Most employers will have occasions when they have reason to believe that an employee may be malingering (otherwise known as pulling a sickie). This concern may be in relation to an employee who happens to consistently suffer from flu the day after an office party, or it may be a more serious concern relating to an employee on long term sick leave. So, what can an employer do to establish whether an employee is genuinely sick or whether they have simply elected to take a ‘duvet day’?
A clause in the contract of employment that allows an employer to insist on a medical examination in such circumstances and to have access to the resulting report is a useful tool. The easiest way to obtain access to such report is to ask for your employee to visit your occupational health provider. If you ask an employee to provide a report from their existing GP you will have to comply with the provisions of the Access to Medical Reports Act 1988 (AMRA) which imposes restrictions on how and when an employer can request a medical report. The AMRA in general only applies to medical practioners who have ongoing responsibility for the medical care of the employee, and therefore under usual circumstances, occupational health will be excluded from these provisions.
It is also often advisable to have terms in the contract of employment, which impose an obligation on an employee on sick leave to behave in such a way that is consistent with their illness and that will not exacerbate their condition – you would not expect an employee who is off work for back pain to be out rock climbing or salsa dancing in their spare time.

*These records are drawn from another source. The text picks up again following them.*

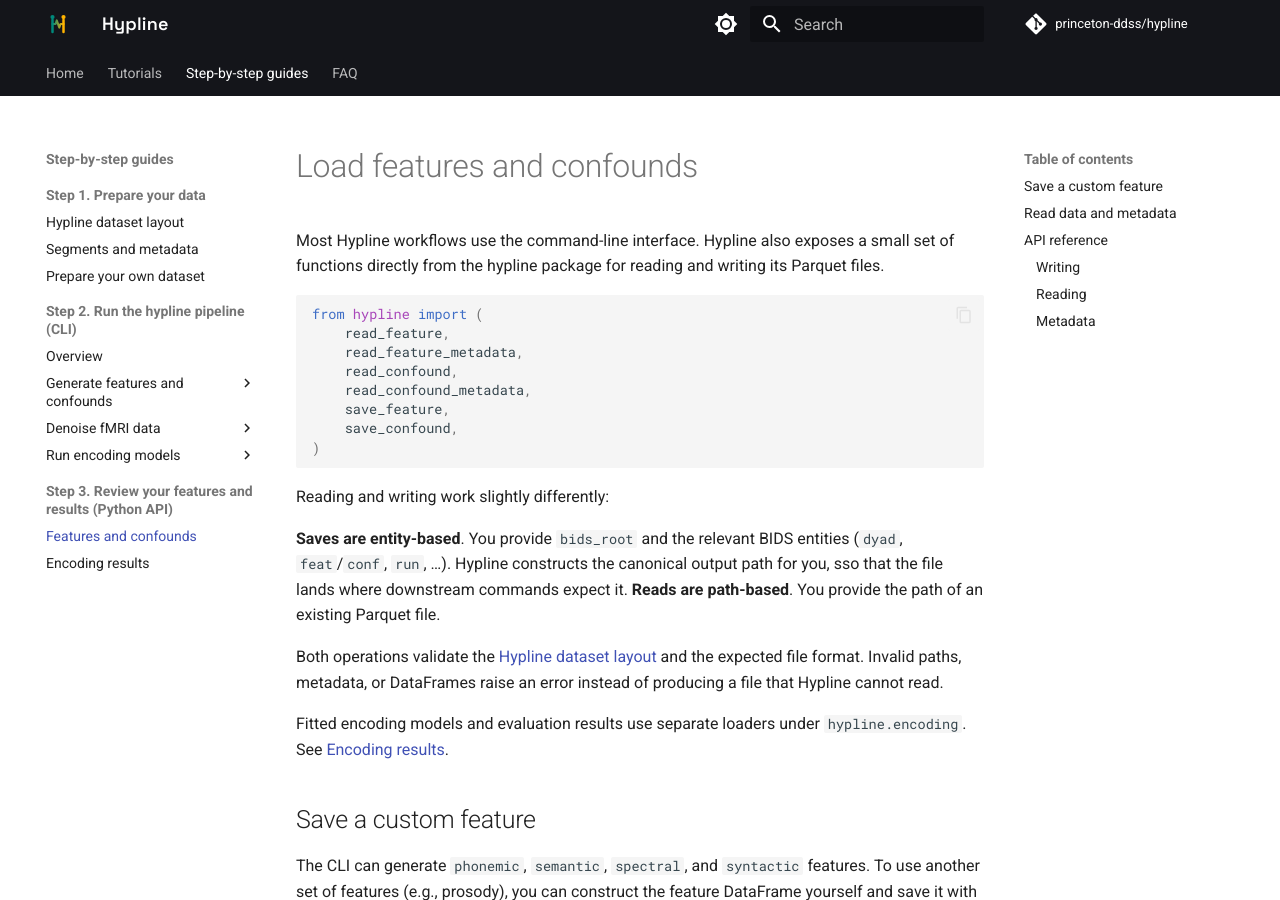
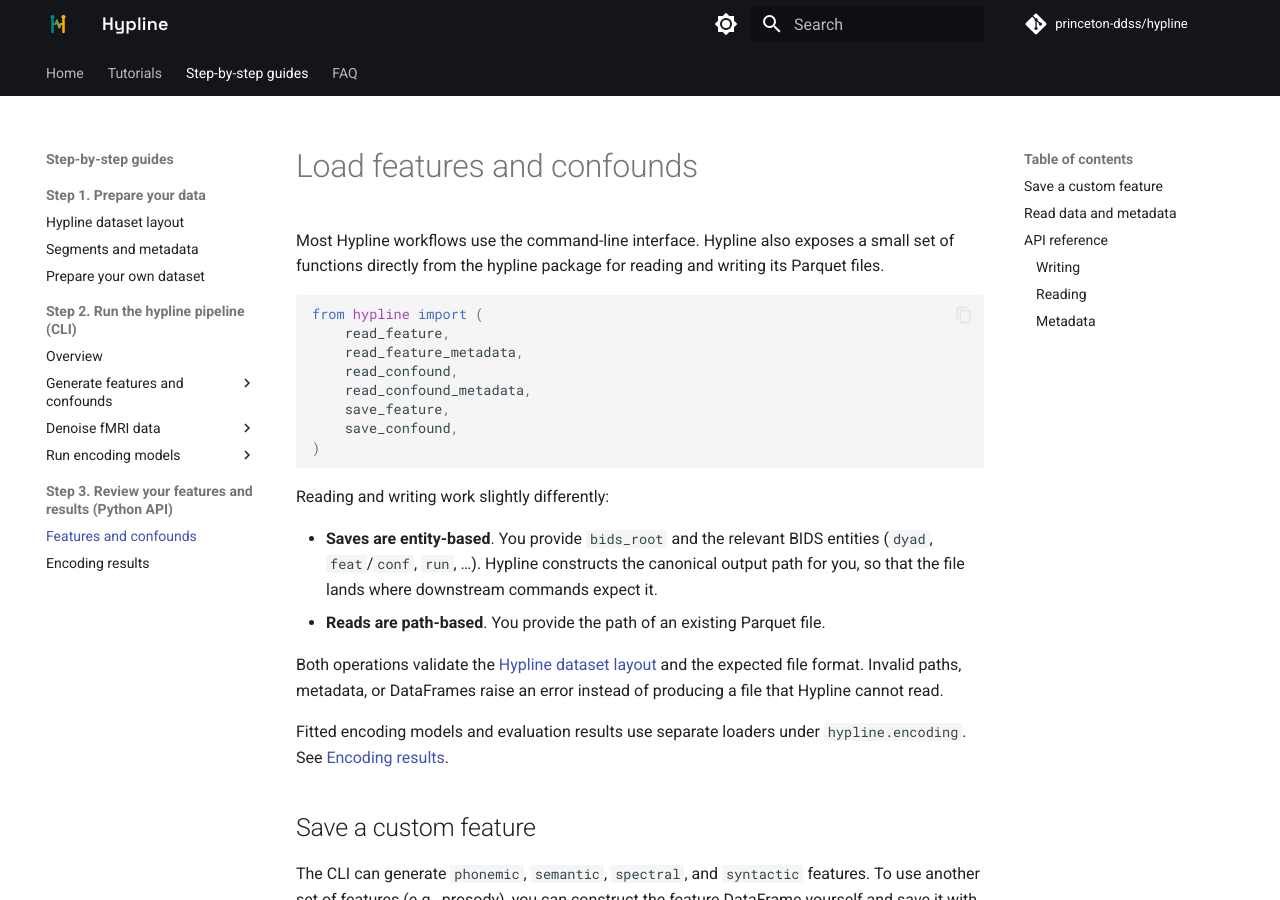
Before and after one commit to princeton-ddss/hypline, an MkDocs documentation site: the page built from docs/mkdocs/step-by-step/python-api.md, in a window 1280 px wide and 900 px high. Built offline with MkDocs 1.6.1 and Material for MkDocs 9.7.7, drawn with Linux system fonts in a browser that asks for light colours; comment, search, counter and statistics services are not loaded; the version menu is left out.

Commit message:
Update docs/mkdocs/step-by-step/python-api.md
Co-authored-by: Sangyoon Park <datumvitae@gmail.com>

```diff
--- a/docs/mkdocs/step-by-step/python-api.md
+++ b/docs/mkdocs/step-by-step/python-api.md
@@ -16,10 +16,10 @@
 
 Reading and writing work slightly differently:
 
-**Saves are entity-based**. You provide `bids_root` and the relevant BIDS entities (`dyad`, `feat`/`conf`, `run`, …).
-Hypline constructs the canonical output path for you, sso that the file lands where
-downstream commands expect it.
-**Reads are path-based**. You provide the path of an existing Parquet file.
+- **Saves are entity-based**. You provide `bids_root` and the relevant BIDS entities (`dyad`, `feat`/`conf`, `run`, …).
+  Hypline constructs the canonical output path for you, so that the file lands where
+  downstream commands expect it.
+- **Reads are path-based**. You provide the path of an existing Parquet file.
 
 Both operations validate the [Hypline dataset layout](layout.md) and the expected file format. Invalid paths,
 metadata, or DataFrames raise an error instead of producing a file that Hypline
```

In certain circumstances however, employers may feel the need to resort to the use of out of hours surveillance of employees in order to try to establish whether your employee really is as ill as alleged.
However, employers should be wary when employing such tactics as the recent case of Pacey v Caterpillar Logistic Services (UK) Limited shows.
Mr Pacey was a warehouse operative employed by Caterpillar Logistics. Mr Pacey sustained a back injury at work and was off sick for a month. However, Caterpillar Logistics (and its insurers) were sceptical about the extent of Mr Pacey’s injuries. The insurers therefore arranged for an investigator to follow Mr Pacey and to film his activities while off work. The result of this investigation was video footage of Mr Pacey doing things including clearing ice from his car, driving his car, carrying shopping and walking his dog during his time off. Both the insurers and Caterpillar Logistics took this to be sufficient evidence that Mr Pacey had lied about the extent of his injuries. Mr Pacey was suspended for suspected gross misconduct.
During the investigation hearing, Mr Pacey was shown the evidence collected by the investigator, but Mr Pacey maintained that these activities were manageable despite his injury, and that light activity had in fact been recommended by his GP.
Caterpillar Logistics wrote to Mr Pacey’s GP summarising the contents of the footage (but, crucially, not sending the footage) and asking a series of questions. Mr Pacey’s GP confirmed that he had recommended light exercise.
At a subsequent disciplinary hearing, Mr Pacey was dismissed on the basis that his claims of being too ill to work were exaggerated and false.
Mr Pacey brought a claim for unfair dismissal, which was subsequently upheld by the Employment Tribunal.Ã‚Â The Tribunal were influenced by several factors, one of which was that it found it “completely incomprehensible” that Caterpillar Logistics would dismiss Mr Pacey on the basis of video evidence without obtaining a formal expert opinion on the footage itself, and that the employer had “cherry picked” the points from the GP’s response to their questions, which supported their position, but had ignored those points that did not.
This case serves as a stark reminder to employers to be very careful to employ a fair and reasonable investigation process prior to terminating employment, and also, when relying on medical evidence, to ensure that a suitably qualified professional is involved in the decision making process and that feedback from the employee is obtained before coming to any decision.
Caroline‘s practice focuses on all aspects of employment law acting for both employers and employees on contentious matters such as unfair dismissal and discrimination claims, and non-contentious matter such as contract and policy drafting. Caroline is a member of the Employment Lawyers Association.
Her recent experiences include advising employees and employers on claims in the Employment Tribunal including unfair dismissal, age discrimination, race discrimination, disability discrimination and whistle blowing.
Caroline is also a member of the Employment Lawyers Association.